With MFR patchiness, GrC morphology, MF physiology, and MFR filopodia all enhancing GrC redundancy, the Golgi cell network becomes a critical player in regulating the size of the coactive MFR combination transmitted to Purkinje neurons, via parallel fiber activation of Golgi cells. Tonic inhibition via Golgi cell inhibition dynamically sets the threshold for GrCs (Brickley et al., 1996; Duguid et al., 2012; Duguid et al., 2015), and phasic inhibition produces surround inhibition and temporal sharpening (Kanichay and Silver, 2008; D'Angelo et al., 2013; Nieus et al., 2014). Because even at relatively high MFR diversity, neighboring GrCs are likely to share a subset of inputs (Fig. 4), Golgi cell inhibition is in a position to dynamically regulate the number of shared inputs driving GrCs (D'Angelo, 2008; Solinas et al., 2010).

In conclusion, this study explored how a variety of features of granule layer organization contribute to recombining MF inputs. GCL morphology limits mixing locally, but patchy ramification patterns contribute to redundant representation, which may be important for temporal diversification or sufficient representation for motor learning. Along with our findings that diversity reaches a saturation point due to anatomical constraints, our study suggests that this failure to reach maximal diversity in GCL afferents is not inherently detrimental. Finally, specializations, such as sparse inputs and filopodial extensions, can mitigate limitations on combinatorial diversity created by anatomical restrictions. Future studies examining the complete connectome of patches of granule layer will indicate where within the space of maximal diversity versus redundancy the cerebellar system produces, and will further illuminate the computational strategies of the cerebellum.

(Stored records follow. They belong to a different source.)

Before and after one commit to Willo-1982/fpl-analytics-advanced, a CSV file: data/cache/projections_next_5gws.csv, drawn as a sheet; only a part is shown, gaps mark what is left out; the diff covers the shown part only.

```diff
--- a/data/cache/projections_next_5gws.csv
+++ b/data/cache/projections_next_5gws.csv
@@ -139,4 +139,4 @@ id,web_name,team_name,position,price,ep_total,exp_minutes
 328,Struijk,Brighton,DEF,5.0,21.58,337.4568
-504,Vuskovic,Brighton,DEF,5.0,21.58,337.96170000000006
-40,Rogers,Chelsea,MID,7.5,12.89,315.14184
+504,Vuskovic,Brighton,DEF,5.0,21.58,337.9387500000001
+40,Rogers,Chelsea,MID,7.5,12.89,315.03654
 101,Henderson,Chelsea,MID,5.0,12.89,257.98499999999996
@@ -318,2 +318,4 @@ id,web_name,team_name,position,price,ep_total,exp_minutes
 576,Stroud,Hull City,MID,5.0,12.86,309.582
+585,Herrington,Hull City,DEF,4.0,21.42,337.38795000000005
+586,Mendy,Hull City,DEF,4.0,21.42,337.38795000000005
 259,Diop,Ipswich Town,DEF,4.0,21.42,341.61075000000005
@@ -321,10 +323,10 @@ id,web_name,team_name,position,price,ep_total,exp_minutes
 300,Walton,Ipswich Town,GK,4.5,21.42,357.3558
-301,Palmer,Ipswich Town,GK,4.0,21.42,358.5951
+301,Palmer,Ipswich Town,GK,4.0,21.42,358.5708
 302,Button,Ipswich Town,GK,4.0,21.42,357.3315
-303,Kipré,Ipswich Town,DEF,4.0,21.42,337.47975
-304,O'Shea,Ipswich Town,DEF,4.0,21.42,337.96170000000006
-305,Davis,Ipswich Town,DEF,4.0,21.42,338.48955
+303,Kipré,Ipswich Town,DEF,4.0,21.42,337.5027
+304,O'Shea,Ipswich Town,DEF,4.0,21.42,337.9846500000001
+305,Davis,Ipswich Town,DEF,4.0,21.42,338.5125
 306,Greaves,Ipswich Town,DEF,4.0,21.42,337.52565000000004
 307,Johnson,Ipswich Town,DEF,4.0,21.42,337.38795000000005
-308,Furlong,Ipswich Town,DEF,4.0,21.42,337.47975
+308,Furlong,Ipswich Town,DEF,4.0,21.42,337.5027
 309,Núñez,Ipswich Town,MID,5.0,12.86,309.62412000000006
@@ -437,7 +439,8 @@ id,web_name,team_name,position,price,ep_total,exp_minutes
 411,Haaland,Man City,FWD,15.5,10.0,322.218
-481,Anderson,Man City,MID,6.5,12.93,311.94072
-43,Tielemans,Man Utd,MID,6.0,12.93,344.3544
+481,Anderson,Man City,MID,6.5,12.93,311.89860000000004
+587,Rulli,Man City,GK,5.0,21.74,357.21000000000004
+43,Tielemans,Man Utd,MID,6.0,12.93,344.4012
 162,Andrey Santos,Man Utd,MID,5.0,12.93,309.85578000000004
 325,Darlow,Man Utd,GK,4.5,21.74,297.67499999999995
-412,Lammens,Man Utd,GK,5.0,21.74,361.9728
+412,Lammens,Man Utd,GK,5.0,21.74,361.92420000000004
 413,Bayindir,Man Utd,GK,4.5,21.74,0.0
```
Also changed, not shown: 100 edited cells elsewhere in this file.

## Footnotes

This work was supported by National Institutes of Health Grant R01 NS084996-01, the Klingenstein Foundation, and the McKnight Foundation to A.L.P. Light microscopic experiments were performed in the University of Colorado Anschutz Medical Campus Advance Light Microscopy Core supported in part by Rocky Mountain Neurological Disorders Core Grant P30NS048154 and National Institutes of Health CTSI Grant UL1 RR025780. We thank Dr. Brenda Houck for performing the tracer injections and histological preparation of mouse tissue for use in our modeling and analyses; and Drs. Joel Zylberberg and Gidon Felsen for providing helpful feedback on earlier drafts of the manuscript.

The authors declare no competing financial interests.

- Correspondence should be addressed to Dr. Abigail L. Person, Department of Physiology and Biophysics, University of Colorado School of Medicine, 12800 East 19th Avenue, RC-1 North, Campus Box 8307, Aurora, CO 80045. abigail.person{at}ucdenver.edu